*** Dataset records Section Begins ***

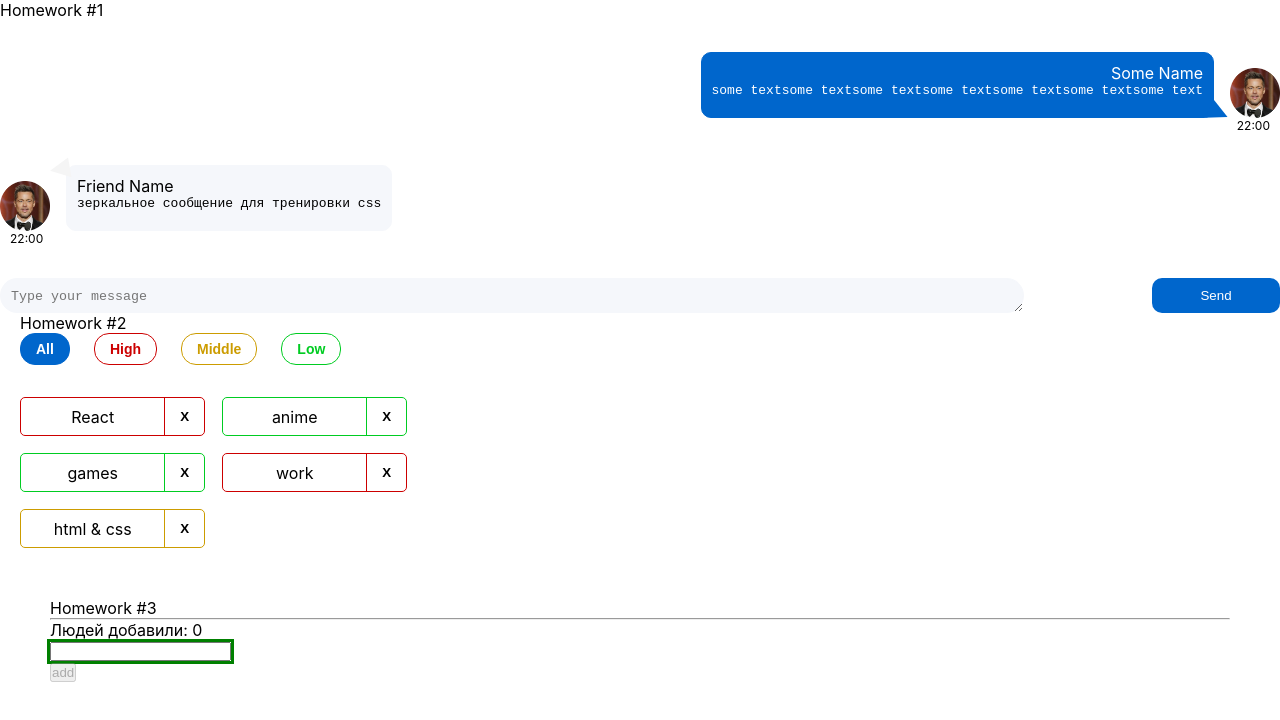
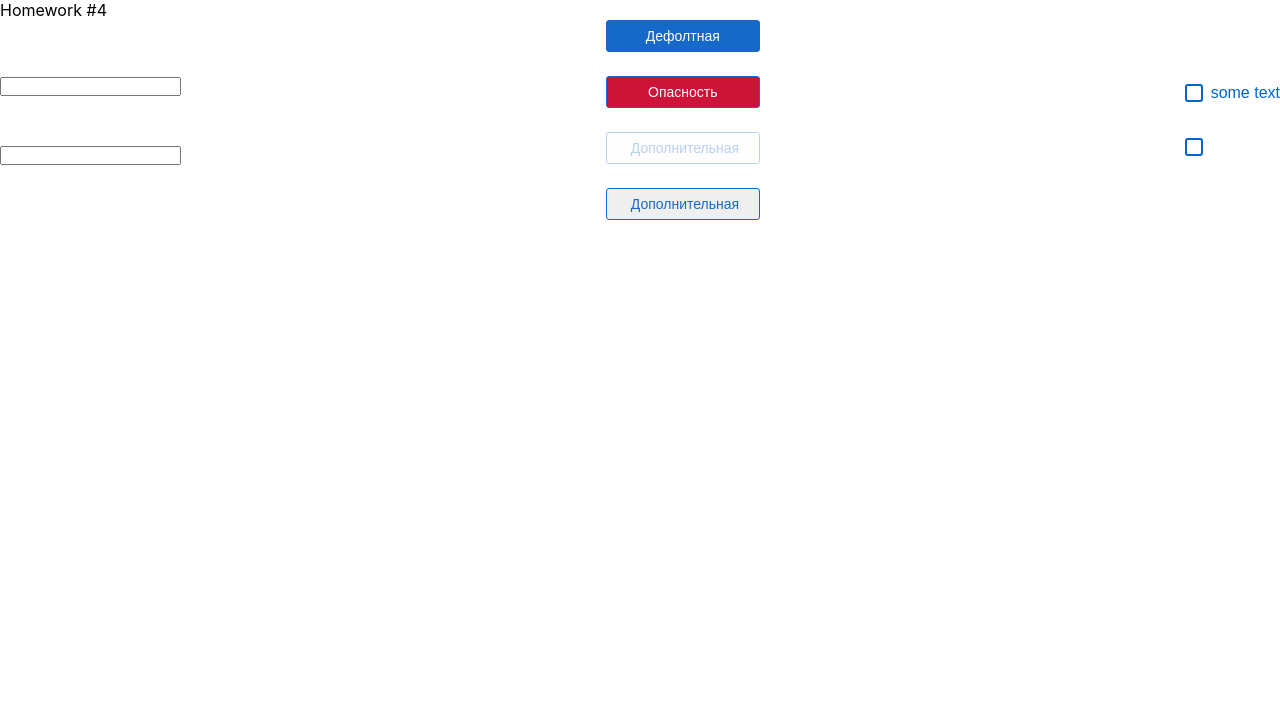
Before and after one commit to Yurik-00007/Ignat, a React (Create React App) app: page / in a window 1280 px wide. Shown: the top 720 px of the page. Built offline with nearby package versions, Linux system fonts and the light colour scheme.

Commit message:
hw4-06-11-22 new

```diff
--- a/src/s1-main/App.tsx
+++ b/src/s1-main/App.tsx
@@ -3,15 +3,16 @@ import s from './App.module.css'
 import HW1 from '../s2-homeworks/hw01/HW1'
 import HW2 from "../s2-homeworks/hw02/HW2";
 import HW3 from "../s2-homeworks/hw03/HW3";
+import HW4 from "../s2-homeworks/hw04/HW4";
 
 function App() {
     return (
         <div className={s.App}>
-            <HW1/>
+            {/*<HW1/>*/}
             {/*раскомментировать по ходу выполнения*/}
-            <HW2 />
-            <HW3/>
-            {/*<HW4/>*/}
+            {/*<HW2 />*/}
+            {/*<HW3/>*/}
+            <HW4 />
 
             {/*при выполнении дз 5 и более - закомментировать здесь дз 1-4, так как они есть внутри дз 5*/}
             {/*<HW5/>*/}
--- a/src/s2-homeworks/hw04/Stand.module.css
+++ b/src/s2-homeworks/hw04/Stand.module.css
@@ -21,3 +21,8 @@
     flex-direction: column;
     gap: 36px;
 }
+/*
+.btnDefault
+{
+    background-color: blue;}
+*/
--- a/src/s2-homeworks/hw04/Stand.tsx
+++ b/src/s2-homeworks/hw04/Stand.tsx
@@ -42,25 +42,35 @@ const Stand = () => {
 
             <div className={s.buttons}>
                 {/*обычная кнопка:*/}
-                <div>
-                    <SuperButton id={'hw4-super-button-default'}>
+                <div >
+                    <SuperButton id={'hw4-super-button-default'} >
+
+{/*
                         default
+*/}
+
                     </SuperButton>
                 </div>
                 {/*красная кнопка:*/}
-                <div>
+                <div >
                     <SuperButton id={'hw4-super-button-red'} xType={'red'}>
+
+{/*
                         red
+*/}
+
                     </SuperButton>
                 </div>
                 {/*задизэйбленная кнопка:*/}
                 <div>
                     <SuperButton
                         id={'hw4-super-button-disabled'}
-                        xType={'red'}
+                        xType={'secondary'}
                         disabled
                     >
+{/*
                         disabled
+*/}
                     </SuperButton>
                 </div>
                 {/*задизэйбленная кнопка:*/}
@@ -69,7 +79,9 @@ const Stand = () => {
                         id={'hw4-super-button-secondary'}
                         xType={'secondary'}
                     >
+{/*
                         secondary
+*/}
                     </SuperButton>
                 </div>
             </div>
--- a/src/s2-homeworks/hw04/common/c1-SuperInputText/SuperInputText.module.css
+++ b/src/s2-homeworks/hw04/common/c1-SuperInputText/SuperInputText.module.css
@@ -11,10 +11,13 @@
 }
 
 .errorInput {
+    border: 3px solid lime;
+    background: red;
 }
 
 .errorInput:focus {
 }
 
 .error {
+    color:red
 }
--- a/src/s2-homeworks/hw04/common/c1-SuperInputText/SuperInputText.tsx
+++ b/src/s2-homeworks/hw04/common/c1-SuperInputText/SuperInputText.tsx
@@ -48,11 +48,11 @@ const SuperInputText: React.FC<SuperInputTextPropsType> = (
         onEnter() // то вызвать его
     }
 
-    const finalSpanClassName = s.error
-        + (spanClassName ? ' ' + spanClassName : '')
-    const finalInputClassName = s.input
-        + (error ? ' ' + s.errorInput : ' ' + s.superInput)
-        + (className ? ' ' + s.className : '') // задача на смешивание классов
+    const finalSpanClassName = `${s.error}
+        ${spanClassName ? spanClassName : ''}`
+    const finalInputClassName = `${s.input}
+        ${ error ? s.errorInput : s.superInput }
+        ${ className ? s.className : '' }` // задача на смешивание классов
 
     return (
         <div className={s.inputWrapper}>
--- a/src/s2-homeworks/hw04/common/c2-SuperButton/SuperButton.module.css
+++ b/src/s2-homeworks/hw04/common/c2-SuperButton/SuperButton.module.css
@@ -1,36 +1,125 @@
 .button {
+    /*
+    width: 84px;
+    height: 20px;
+    */
+
+    width: 114px;
+    border-radius: 3px;
+    padding: 5px 24px;
+    border: 1px solid transparent;
+    color: white;
+    font-size: 14px;
+    line-height: 20px;
+
 }
 
+.red,
+.secondary,
+.default,
+.disabled{
+
+    width: 154px;
+    border-radius: 3px;
+    padding: 5px 24px;
+    border: 1px solid #1769C9;
+    color: white;
+    font-size: 14px;
+    line-height: 20px;
+}
+
+/*.button::before {
+    content: "DEFAULT TEXT";
+}
+
+.button:hover::before {
+    content: "TEXT WHEN HOVER";
+}*/
+
 .disabled {
+    opacity: 0.3;
+}
+
+.disabled::before {
+    content: "Не активная";
 }
 
 .secondary {
+    /*background-color: #413e3b;*/
+    border: 1px solid #1769C9;
+    color: #1769C9;
+    /*
+    background-color: #E6F0FA;
+    */
+}
+
+.secondary::before {
+content: "Дополнительная"
 }
 
 .default {
+    background-color: #1769C9;
+}
+
+.default::before {
+    content: "Дефолтная";
 }
 
 .red {
+    background-color: #CC1439;
+}
+.red::before {
+    content:'Опасность'
 }
 
-.default:hover {
+.red:hover ,
+.secondary:hover ,
+.default:hover  ,
+.disabled:hover  {
+
+    width: 154px;
+    border-radius: 3px;
+    padding: 5px 24px;
+    border: 1px solid #1769C9;
+    color: white;
+    font-size: 14px;
+    line-height: 20px;
 }
 
-.red:hover {
+.default:hover::before {
+    content: "При наведении";
 }
 
-.secondary:hover {
+.red:hover::before {
+    content: "При наведении";
+}
+
+.secondary:hover::before {
+    content: "При наведении";
+    color: #1769C9;
+    background-color: #E6F0FA;
+    border-radius: 3px;
+   /* padding: 5px 1%;*/
+
 }
 
 
-.default:active {
+.default:active::before {
+    content: "При нажатии";
 }
 
-.secondary:active {
+.secondary:active::before {
+    content: "При нажатии";
+    border: 1px solid #1769C9;
+    color: #1769C9;
+    background-color: #E6F0FA;
+
 }
 
-.red:active {
+.red:active::before {
+    content: "При нажатии";
 }
 
-.button:disabled {
+.button:disabled::before {
+    content: "Не активная";
 }
--- a/src/s2-homeworks/hw04/common/c2-SuperButton/SuperButton.tsx
+++ b/src/s2-homeworks/hw04/common/c2-SuperButton/SuperButton.tsx
@@ -18,17 +18,17 @@ const SuperButton: React.FC<SuperButtonPropsType> = (
     }
 ) => {
     const finalClassName = s.button
-        // + (disabled
-        //         ? ...
-        //         : xType === 'red'
-        //             ? ...
-        + (className ? ' ' + className : '') // задачка на смешивание классов
+    +(!xType && ' ' + s.default)
+    +(xType === 'red' ? ' ' + s.red : ' ' )
+    +(xType === 'secondary' ? ' ' + s.secondary : ' ')
+    +(disabled ? ' ' + s.disabled : ' ' )
+    +(className ? className : ' ') // задачка на смешивание классов
 
     return (
         <button
-            disabled={disabled}
-            className={finalClassName}
-            {...restProps} // отдаём кнопке остальные пропсы если они есть (children там внутри)
+            disabled={ disabled }
+            className={ finalClassName }
+            { ...restProps } // отдаём кнопке остальные пропсы если они есть (children там внутри)
         />
     )
 }
--- a/src/s2-homeworks/hw04/common/c3-SuperCheckbox/SuperCheckbox.tsx
+++ b/src/s2-homeworks/hw04/common/c3-SuperCheckbox/SuperCheckbox.tsx
@@ -28,6 +28,9 @@ const SuperCheckbox: React.FC<SuperCheckboxPropsType> = (
 ) => {
     const onChangeCallback = (e: ChangeEvent<HTMLInputElement>) => {
         // задачка на написание онченджа
+        onChange?.(e) // если есть пропс onChange, то передать ему е (поскольку onChange не обязателен)
+
+        onChangeChecked?.(e.currentTarget.checked)
 
     }
 
```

*** Dataset records Section Ends ***

- [Required work]: Read through the data and copy every line where "background" shows up.

- [Solution to this task]:
+    background-color: blue;}
+    background: red;
+    /*background-color: #413e3b;*/
+    background-color: #E6F0FA;
+    background-color: #1769C9;
+    background-color: #CC1439;
+    background-color: #E6F0FA;
+    background-color: #E6F0FA;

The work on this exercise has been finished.